Here's the Toyota Aygo at a filling station and Autogrill adjacent to the highway.


That's it - and the one on the left is a roll-aboard that you can't roll aboard into the cabin when you stuff it to the gills.


The cheap rear compartment cover was flailing with the wind (a small vid would have been better) and did not engage into its slots that easily.


Here's the IP - speedometer (kms), tach to the left, idiot lights to the right, and a decent steering wheel set-up (stitched, but probably still urethane).


Here's the center stack - the infotainment screen was easy to use and the climate control cluster was even easier to use (less is more).


One big windshield wiper for this little windshield - note that the trees and bushes kept their leaves during winter.

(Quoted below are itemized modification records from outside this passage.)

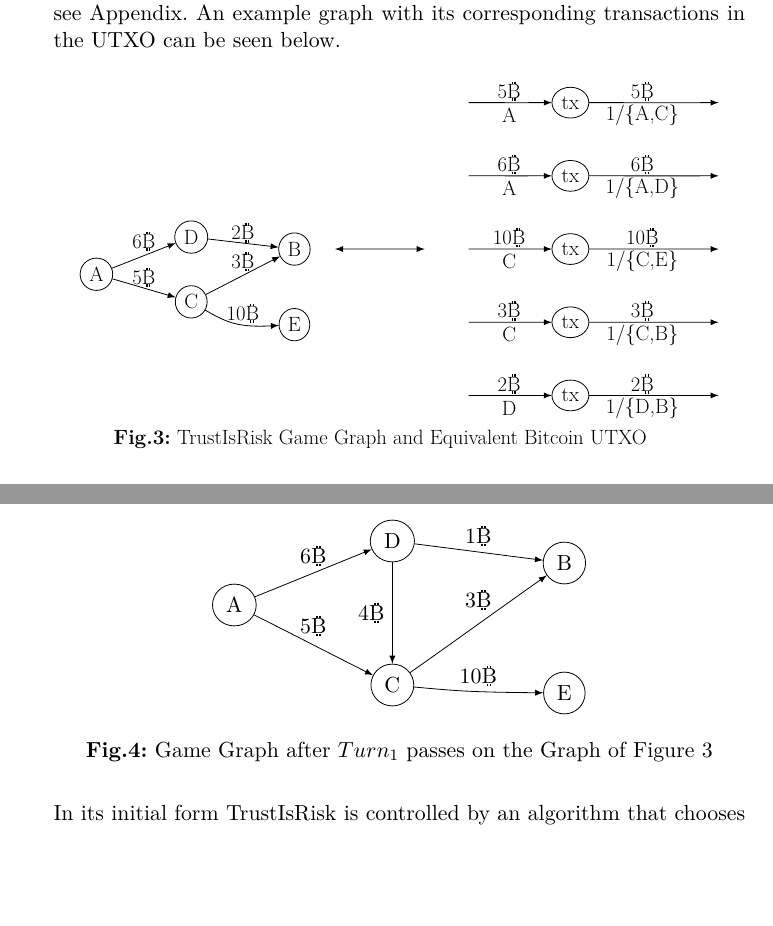
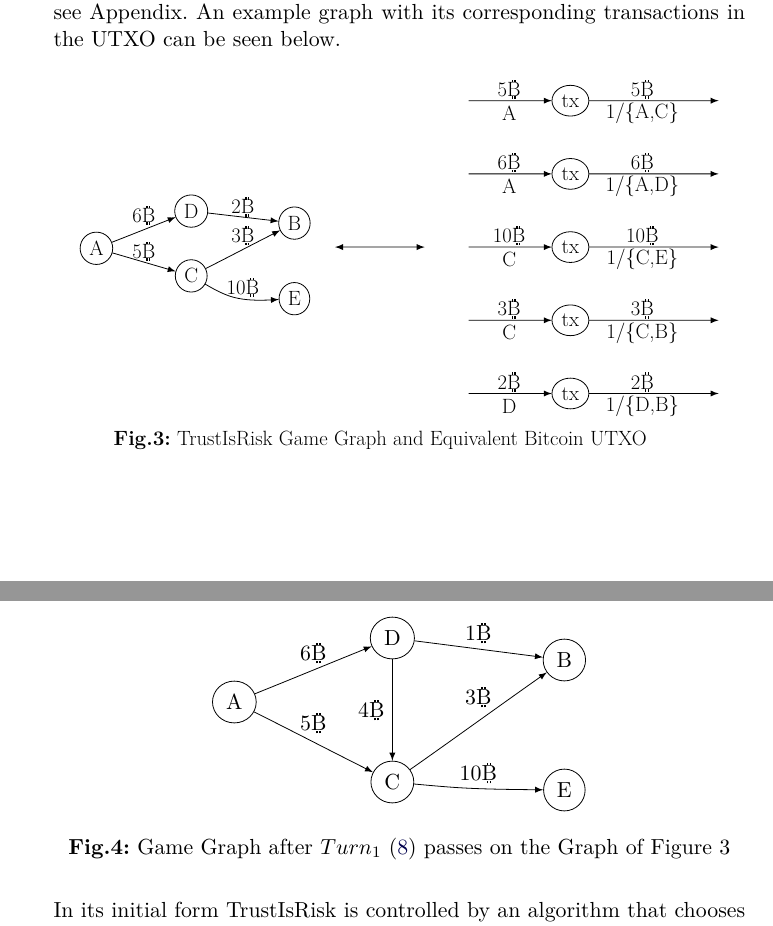
Before and after one commit to decrypto-org/TrustIsRisk, a LaTeX paper (paperEng.tex): two parts of pages 4 and 6 of 30, joined at a grey line, cut so that both start at the same text, the shorter picture padded with empty space. Compiled offline with pdfLaTeX.

Commit message:
finish fig3, add reference to equation in caption in fig4

```diff
--- a/paperEng.tex
+++ b/paperEng.tex
@@ -258,124 +261,71 @@
      respectively. For a reference of common definitions, see Appendix. An example graph with its corresponding transactions
      in the UTXO can be seen below.
      \begin{center}
-%     \begin{tikzpicture}
-%     \begin{dot2tex}[dot,tikz,scale=0.6]
-%        digraph G  {
-%           rankdir=LR;
-%           edge [arrowsize=0.6];
-%           node [shape=circle];
-%           compound=true;
-%           subgraph cluster0 {
-%              color=none;
-%              label = "TrustIsRisk\ game\ graph";
-%              A -> C [label="5",weight=1];
-%              A -> D [label="6",weight=1];
-%              C -> B [label="3",weight=1];
-%              C -> E [label="10",weight=1];
-%              D -> B [label="2",weight=1];
-%           }
-%           J1 [style=invisible,weight=100];
-%           J2 [style=invisible,weight=100];
-%           J1 -> J2 [dir=both];
-%           subgraph cluster1 {
-%              rank=same;
-%              label="Bitcoin\ UTXO";
-%              Z1 [style=invisible];
-%              a1 [label="tx"];
-%              Y1 [style=invisible];
-%              a1 -> Y1 [label="1/{A,C}",weight=1];
-%              Z1 -> a1 [label="A",weight=1];
-%              Z2 [style=invisible];
-%              a2 [label="tx"];
-%              Y2 [style=invisible];
-%              a2 -> Y2 [label="1/{A,D}",weight=1];
-%              Z2 -> a2 [label="A",weight=1];
-%              Z3 [style=invisible];
-%              a3 [label="tx"];
-%              Y3 [style=invisible];
-%              a3 -> Y3 [label="1/{C,E}",weight=1];
-%              Z3 -> a3 [label="C",weight=1];
-%              Z4 [style=invisible];
-%              a4 [label="tx"];
-%              Y4 [style=invisible];
-%              a4 -> Y4 [label="1/{C,B}",weight=1];
-%              Z4 -> a4 [label="C",weight=1];
-%              Z5 [style=invisible];
-%              a5 [label="tx"];
-%              Y5 [style=invisible];
-%              a5 -> Y5 [label="1/{D,B}",weight=1];
-%              Z5 -> a5 [label="D",weight=1];
-%           }
-%           B  -> J1 [style=invisible,weight=100]
-%           J2 -> Z3 [style=invisible,weight=100]
-%        }
-%     \end{dot2tex}
-%     \end{tikzpicture}
 \begin{tikzpicture}[>=latex,line join=bevel,scale=0.6,transform shape]
 %%
-  \coordinate (Z4) at (344.19bp,98.0bp);
-  \coordinate (Z5) at (344.19bp,37.0bp);
-  \coordinate (Z1) at (344.19bp,281.0bp);
-  \coordinate (Z2) at (344.19bp,220.0bp);
-  \coordinate (Z3) at (344.19bp,159.0bp);
-  \node (A) at (34.0bp,138.0bp) [draw,ellipse] {\LARGE A};
-  \node (C) at (113.0bp,115.0bp) [draw,ellipse] {\LARGE C};
-  \node (B) at (199.0bp,159.0bp) [draw,ellipse] {\LARGE B};
-  \node (E) at (199.0bp,96.0bp) [draw,ellipse] {\LARGE E};
-  \node (D) at (113.0bp,169.0bp) [draw,ellipse] {\LARGE D};
-  \node (a1) at (428.99bp,281.0bp) [draw,ellipse] {\LARGE tx};
-  \node (a3) at (428.99bp,159.0bp) [draw,ellipse] {\LARGE tx};
-  \node (a2) at (428.99bp,220.0bp) [draw,ellipse] {\LARGE tx};
-  \node (a5) at (428.99bp,37.0bp) [draw,ellipse] {\LARGE tx};
-  \node (a4) at (428.99bp,98.0bp) [draw,ellipse] {\LARGE tx};
-  \coordinate (J1) at (232.85bp,159.0bp);
-  \coordinate (J2) at (307.54bp,159.0bp);
-  \coordinate (Y1) at (552.44bp,281.0bp);
-  \coordinate (Y3) at (552.44bp,159.0bp);
-  \coordinate (Y2) at (552.44bp,220.0bp);
-  \coordinate (Y5) at (552.44bp,37.0bp);
-  \coordinate (Y4) at (552.44bp,98.0bp);
-  \draw [->] (a4) ..controls (445.3bp,98.0bp) and (461.02bp,98.0bp)  .. (Y4);
-  \draw (488.99bp,87.5bp) node {\LARGE 1/\{C,B\}};
-  \draw (488.99bp,107.5bp) node {\LARGE 3\bitcoin};
-  \draw [->] (Z3) ..controls (377.14bp,159.0bp) and (392.28bp,159.0bp)  .. (a3);
-  \draw (377.99bp,148.5bp) node {\LARGE C};
-  \draw (377.99bp,168.5bp) node {\LARGE 10\bitcoin};
-  \draw [->] (a3) ..controls (445.3bp,159.0bp) and (461.02bp,159.0bp)  .. (Y3);
-  \draw (488.99bp,148.5bp) node {\LARGE 1/\{C,E\}};
-  \draw (488.99bp,168.5bp) node {\LARGE 10\bitcoin};
-  \draw [<->] (J1) ..controls (265.65bp,159.0bp) and (274.33bp,159.0bp)  .. (J2);
-  \draw [->] (a2) ..controls (445.3bp,220.0bp) and (541.02bp,220.0bp)  .. (Y2);
-  \draw (488.99bp,209.5bp) node {\LARGE 1/\{A,D\}};
-  \draw (488.99bp,229.5bp) node {\LARGE 6\bitcoin};
-  \draw [->] (C) ..controls (134.77bp,102.17bp) and (141.98bp,98.776bp)  .. (149.0bp,97.0bp) .. controls (157.28bp,94.905bp) and (166.61bp,94.3bp)  .. (E);
-  \draw (156.0bp,105.5bp) node {\LARGE 10\bitcoin};
-  \draw [->] (a5) ..controls (445.3bp,37.0bp) and (541.02bp,37.0bp)  .. (Y5);
-  \draw (488.99bp,26.5bp) node {\LARGE 1/\{D,B\}};
-  \draw (488.99bp,46.5bp) node {\LARGE 2\bitcoin};
-  \draw [->] (C) ..controls (142.79bp,130.08bp) and (162.28bp,140.29bp)  .. (B);
-  \draw (156.0bp,148.5bp) node {\LARGE 3\bitcoin};
-  \draw [->] (Z5) ..controls (377.14bp,37.0bp) and (392.28bp,37.0bp)  .. (a5);
-  \draw (377.99bp,26.5bp) node {\LARGE D};
-  \draw (377.99bp,46.5bp) node {\LARGE 2\bitcoin};
-  \draw [->] (Z2) ..controls (377.14bp,220.0bp) and (392.28bp,220.0bp)  .. (a2);
-  \draw (377.99bp,209.5bp) node {\LARGE A};
-  \draw (377.99bp,229.5bp) node {\LARGE 6\bitcoin};
-  \draw [->] (A) ..controls (62.311bp,149.0bp) and (77.709bp,155.19bp)  .. (D);
-  \draw (73.5bp,165.5bp) node {\LARGE 6\bitcoin};
-  \draw [->] (a1) ..controls (445.3bp,281.0bp) and (541.02bp,281.0bp)  .. (Y1);
-  \draw (488.99bp,270.5bp) node {\LARGE 1/\{A,C\}};
-  \draw (488.99bp,290.5bp) node {\LARGE 5\bitcoin};
-  \draw [->] (Z4) ..controls (377.14bp,98.0bp) and (392.28bp,98.0bp)  .. (a4);
-  \draw (377.99bp,87.5bp) node {\LARGE C};
-  \draw (377.99bp,107.5bp) node {\LARGE 3\bitcoin};
-  \draw [->] (A) ..controls (62.483bp,129.79bp) and (77.403bp,125.33bp)  .. (C);
-  \draw (73.5bp,135.5bp) node {\LARGE 5\bitcoin};
-  \draw [->] (Z1) ..controls (377.14bp,281.0bp) and (392.28bp,281.0bp)  .. (a1);
-  \draw (377.99bp,270.5bp) node {\LARGE A};
-  \draw (377.99bp,290.5bp) node {\LARGE 5\bitcoin};
-  \draw [->] (D) ..controls (143.64bp,165.47bp) and (161.02bp,163.4bp)  .. (B);
-  \draw (156.0bp,172.5bp) node {\LARGE 2\bitcoin};
+  \coordinate (Z4) at (344.19bp,100.0bp);
+  \coordinate (Z5) at (344.19bp,39.0bp);
+  \coordinate (Z1) at (344.19bp,283.0bp);
+  \coordinate (Z2) at (344.19bp,222.0bp);
+  \coordinate (Z3) at (344.19bp,161.0bp);
+  \node (A) at (34.0bp,160.0bp) [draw,ellipse] {\LARGE A};
+  \node (C) at (113.0bp,137.0bp) [draw,ellipse] {\LARGE C};
+  \node (B) at (199.0bp,181.0bp) [draw,ellipse] {\LARGE B};
+  \node (E) at (199.0bp,118.0bp) [draw,ellipse] {\LARGE E};
+  \node (D) at (113.0bp,191.0bp) [draw,ellipse] {\LARGE D};
+  \node (a1) at (428.99bp,283.0bp) [draw,ellipse] {\LARGE tx};
+  \node (a3) at (428.99bp,161.0bp) [draw,ellipse] {\LARGE tx};
+  \node (a2) at (428.99bp,222.0bp) [draw,ellipse] {\LARGE tx};
+  \node (a5) at (428.99bp,39.0bp) [draw,ellipse] {\LARGE tx};
+  \node (a4) at (428.99bp,100.0bp) [draw,ellipse] {\LARGE tx};
+  \coordinate (J1) at (232.85bp,161.0bp);
+  \coordinate (J2) at (307.54bp,161.0bp);
+  \coordinate (Y1) at (552.44bp,283.0bp);
+  \coordinate (Y3) at (552.44bp,161.0bp);
+  \coordinate (Y2) at (552.44bp,222.0bp);
+  \coordinate (Y5) at (552.44bp,39.0bp);
+  \coordinate (Y4) at (552.44bp,100.0bp);
+  \draw [->] (a4) ..controls (445.3bp,100.0bp) and (461.02bp,100.0bp)  .. (Y4);
+  \draw (488.99bp,89.5bp) node {\LARGE 1/\{C,B\}};
+  \draw (488.99bp,109.5bp) node {\LARGE 3\bitcoin};
+  \draw [->] (Z3) ..controls (377.14bp,161.0bp) and (392.28bp,161.0bp)  .. (a3);
+  \draw (377.99bp,150.5bp) node {\LARGE C};
+  \draw (377.99bp,170.5bp) node {\LARGE 10\bitcoin};
+  \draw [->] (a3) ..controls (445.3bp,161.0bp) and (461.02bp,161.0bp)  .. (Y3);
+  \draw (488.99bp,150.5bp) node {\LARGE 1/\{C,E\}};
+  \draw (488.99bp,170.5bp) node {\LARGE 10\bitcoin};
+  \draw [<->] (J1) ..controls (265.65bp,161.0bp) and (274.33bp,161.0bp)  .. (J2);
+  \draw [->] (a2) ..controls (445.3bp,222.0bp) and (541.02bp,222.0bp)  .. (Y2);
+  \draw (488.99bp,211.5bp) node {\LARGE 1/\{A,D\}};
+  \draw (488.99bp,231.5bp) node {\LARGE 6\bitcoin};
+  \draw [->] (C) ..controls (134.77bp,124.17bp) and (141.98bp,120.776bp)  .. (149.0bp,119.0bp) .. controls (157.28bp,116.905bp) and (166.61bp,116.3bp)  .. (E);
+  \draw (156.0bp,127.5bp) node {\LARGE 10\bitcoin};
+  \draw [->] (a5) ..controls (445.3bp,39.0bp) and (541.02bp,39.0bp)  .. (Y5);
+  \draw (488.99bp,28.5bp) node {\LARGE 1/\{D,B\}};
+  \draw (488.99bp,48.5bp) node {\LARGE 2\bitcoin};
+  \draw [->] (C) ..controls (142.79bp,152.08bp) and (162.28bp,162.29bp)  .. (B);
+  \draw (156.0bp,170.5bp) node {\LARGE 3\bitcoin};
+  \draw [->] (Z5) ..controls (377.14bp,39.0bp) and (392.28bp,39.0bp)  .. (a5);
+  \draw (377.99bp,28.5bp) node {\LARGE D};
+  \draw (377.99bp,48.5bp) node {\LARGE 2\bitcoin};
+  \draw [->] (Z2) ..controls (377.14bp,222.0bp) and (392.28bp,222.0bp)  .. (a2);
+  \draw (377.99bp,211.5bp) node {\LARGE A};
+  \draw (377.99bp,231.5bp) node {\LARGE 6\bitcoin};
+  \draw [->] (A) ..controls (62.311bp,171.0bp) and (77.709bp,177.19bp)  .. (D);
+  \draw (73.5bp,187.5bp) node {\LARGE 6\bitcoin};
+  \draw [->] (a1) ..controls (445.3bp,283.0bp) and (541.02bp,283.0bp)  .. (Y1);
+  \draw (488.99bp,272.5bp) node {\LARGE 1/\{A,C\}};
+  \draw (488.99bp,292.5bp) node {\LARGE 5\bitcoin};
+  \draw [->] (Z4) ..controls (377.14bp,100.0bp) and (392.28bp,100.0bp)  .. (a4);
+  \draw (377.99bp,89.5bp) node {\LARGE C};
+  \draw (377.99bp,109.5bp) node {\LARGE 3\bitcoin};
+  \draw [->] (A) ..controls (62.483bp,151.79bp) and (77.403bp,147.33bp)  .. (C);
+  \draw (73.5bp,157.5bp) node {\LARGE 5\bitcoin};
+  \draw [->] (Z1) ..controls (377.14bp,283.0bp) and (392.28bp,283.0bp)  .. (a1);
+  \draw (377.99bp,272.5bp) node {\LARGE A};
+  \draw (377.99bp,292.5bp) node {\LARGE 5\bitcoin};
+  \draw [->] (D) ..controls (143.64bp,187.47bp) and (161.02bp,185.4bp)  .. (B);
+  \draw (156.0bp,194.5bp) node {\LARGE 2\bitcoin};
   \draw (270.5bp,0.0bp) node {\LARGE \textbf{Fig.3:} TrustIsRisk Game Graph and Equivalent Bitcoin UTXO};
 %
 \end{tikzpicture}
@@ -452,7 +403,7 @@
   \filldraw (0.0bp,0.0bp) -- (0.0bp,135.0bp) -- (267.0bp,135.0bp) -- (267.0bp,0.0bp) -- cycle;
   \definecolor{strokecol}{rgb}{0.0,0.0,0.0};
   \pgfsetstrokecolor{strokecol}
-  \draw (133.5bp,11.5bp) node {\textbf{Fig.4:} Game Graph after $Turn_1$ passes on the Graph of Figure 3};
+  \draw (133.5bp,11.5bp) node {\textbf{Fig.4:} Game Graph after $Turn_1$ (\ref{turnexample}) passes on the Graph of Figure 3};
 \end{scope}
   \node (A) at (51.0bp,85.0bp) [draw,ellipse] {A};
   \node (C) at (130.0bp,45.0bp) [draw,ellipse] {C};
```
Also changed, not shown: paperEng.pdf, paperEng.tex (4 more changed lines).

This is the automatic gear selector - no console, armrest, or anything like that ... if you look to the bottom right, you can see the "E."



There's not much in the way of rear leg room and you push out the rear windows like you would vents - they don't roll up or down.


Here's the split rear seating and you can see the cover over the small rear trunk/storage area.


Even with a thicker rear sail panel / C-pillar, visibility is very good, largely because it's a small car.

- - - - -

End of photos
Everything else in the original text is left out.